Russia's attack on Georgia was a disproportionate response to a regional conflict over two breakaway republics. It wasn't surprising, though. Vladimir Putin has been determined to stop, if not reverse, the pro-Western trend on his borders.

One of the most disturbing aspects of this military assault is that the United States and its allies have limited options in dealing with Russia. Russia is not the demoralized country it was at the end of the Cold War. Its gross domestic product has increased from $200 billion in 1999 to $1.2 trillion in 2007, according to The Washington Post. It has spent billions in oil revenues to modernize its military, and it still has thousands of nuclear warheads. Its attack on Georgia clearly demonstrates that it is comfortable in the role of neighborhood bully, seemingly unmoved by talks among other world leaders of excluding Russia from the G-8 and canceling planned NATO war exercises.

Yet, the allies need Russia to contain nuclear proliferation worldwide, although Thursday, a Russian deputy prime minister said Russia may change its mind on the U.S.-led efforts to prevent Iran from obtaining a nuclear weapon because of America's support for Georgia.

President Bush rebuked Russia's attack on Georgia in a stern televised address from the White House on Wednesday. Bush has dispatched Secretary of State Condoleezza Rice to Tbilisi to assess the situation and to insist that both parties abide by the truce brokered by French President Nicolas Sarkozy. Meanwhile, U.S. humanitarian supplies are en route to Georgia.

On Tuesday, the leaders of three post-Soviet Baltic countries — Lithuania, Latvia and Estonia — and Poland appeared at a rally in Tbilisi with Georgian leader Mikhail Saakashvili to show a united front against Russia.

While economic sanctions and freezing Russia out of international organizations may have some impact, it is important the allies stand united against Russia's aggression.
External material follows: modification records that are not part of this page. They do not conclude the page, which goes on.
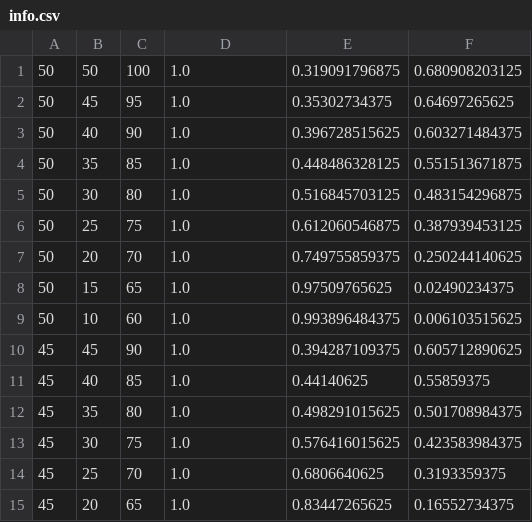
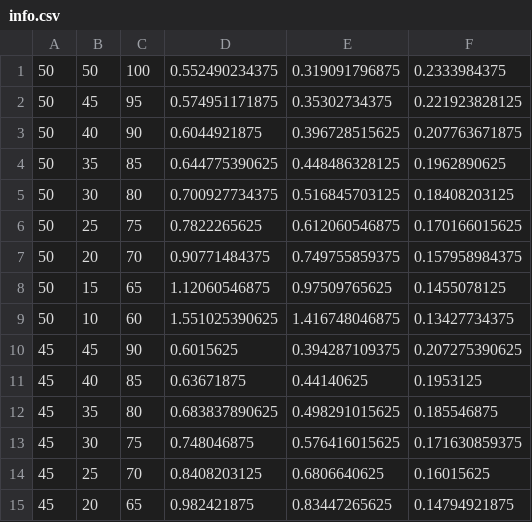
Before and after one commit to renecvt/S18GW_CNN, a CSV file: Files/info.csv, drawn as a sheet; only a part is shown; the diff covers the shown part only.

```diff
--- a/Files/info.csv
+++ b/Files/info.csv
@@ -1,15 +1,15 @@
-50,50,100,1.0,0.319091796875,0.680908203125
-50,45,95,1.0,0.35302734375,0.64697265625
-50,40,90,1.0,0.396728515625,0.603271484375
-50,35,85,1.0,0.448486328125,0.551513671875
-50,30,80,1.0,0.516845703125,0.483154296875
-50,25,75,1.0,0.612060546875,0.387939453125
-50,20,70,1.0,0.749755859375,0.250244140625
-50,15,65,1.0,0.97509765625,0.02490234375
-50,10,60,1.0,0.993896484375,0.006103515625
-45,45,90,1.0,0.394287109375,0.605712890625
-45,40,85,1.0,0.44140625,0.55859375
-45,35,80,1.0,0.498291015625,0.501708984375
-45,30,75,1.0,0.576416015625,0.423583984375
-45,25,70,1.0,0.6806640625,0.3193359375
-45,20,65,1.0,0.83447265625,0.16552734375
+50,50,100,0.552490234375,0.319091796875,0.2333984375
+50,45,95,0.574951171875,0.35302734375,0.221923828125
+50,40,90,0.6044921875,0.396728515625,0.207763671875
+50,35,85,0.644775390625,0.448486328125,0.1962890625
+50,30,80,0.700927734375,0.516845703125,0.18408203125
+50,25,75,0.7822265625,0.612060546875,0.170166015625
+50,20,70,0.90771484375,0.749755859375,0.157958984375
+50,15,65,1.12060546875,0.97509765625,0.1455078125
+50,10,60,1.551025390625,1.416748046875,0.13427734375
+45,45,90,0.6015625,0.394287109375,0.207275390625
+45,40,85,0.63671875,0.44140625,0.1953125
+45,35,80,0.683837890625,0.498291015625,0.185546875
+45,30,75,0.748046875,0.576416015625,0.171630859375
+45,25,70,0.8408203125,0.6806640625,0.16015625
+45,20,65,0.982421875,0.83447265625,0.14794921875
```
Also changed, not shown: 81 edited cells elsewhere in this file, 2 other files.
It is equally important that there be a factual accounting how these events came to a head. While Saakashvili has an obligation to protect his country, placing Georgian troops in the pro-Russian breakaway province of South Ossetia appears to have provoked these events. Most South Ossetians have Russian citizenship. Russian officials have said it launched a major military offensive to regain control of the province.

A military response by Georgia's allies is out of the question. But this is an important time for the United States and others to demonstrate unwavering support for the pro-Western nation, which was ruled by Moscow for most of the two centuries preceding the 1991 breakup of the Soviet Union. More so, this is a critical time for the international press corps to provide unfettered reporting of these events. Russia's conduct must be held up to worldwide scrutiny. It may be the most effective diplomatic tool of all.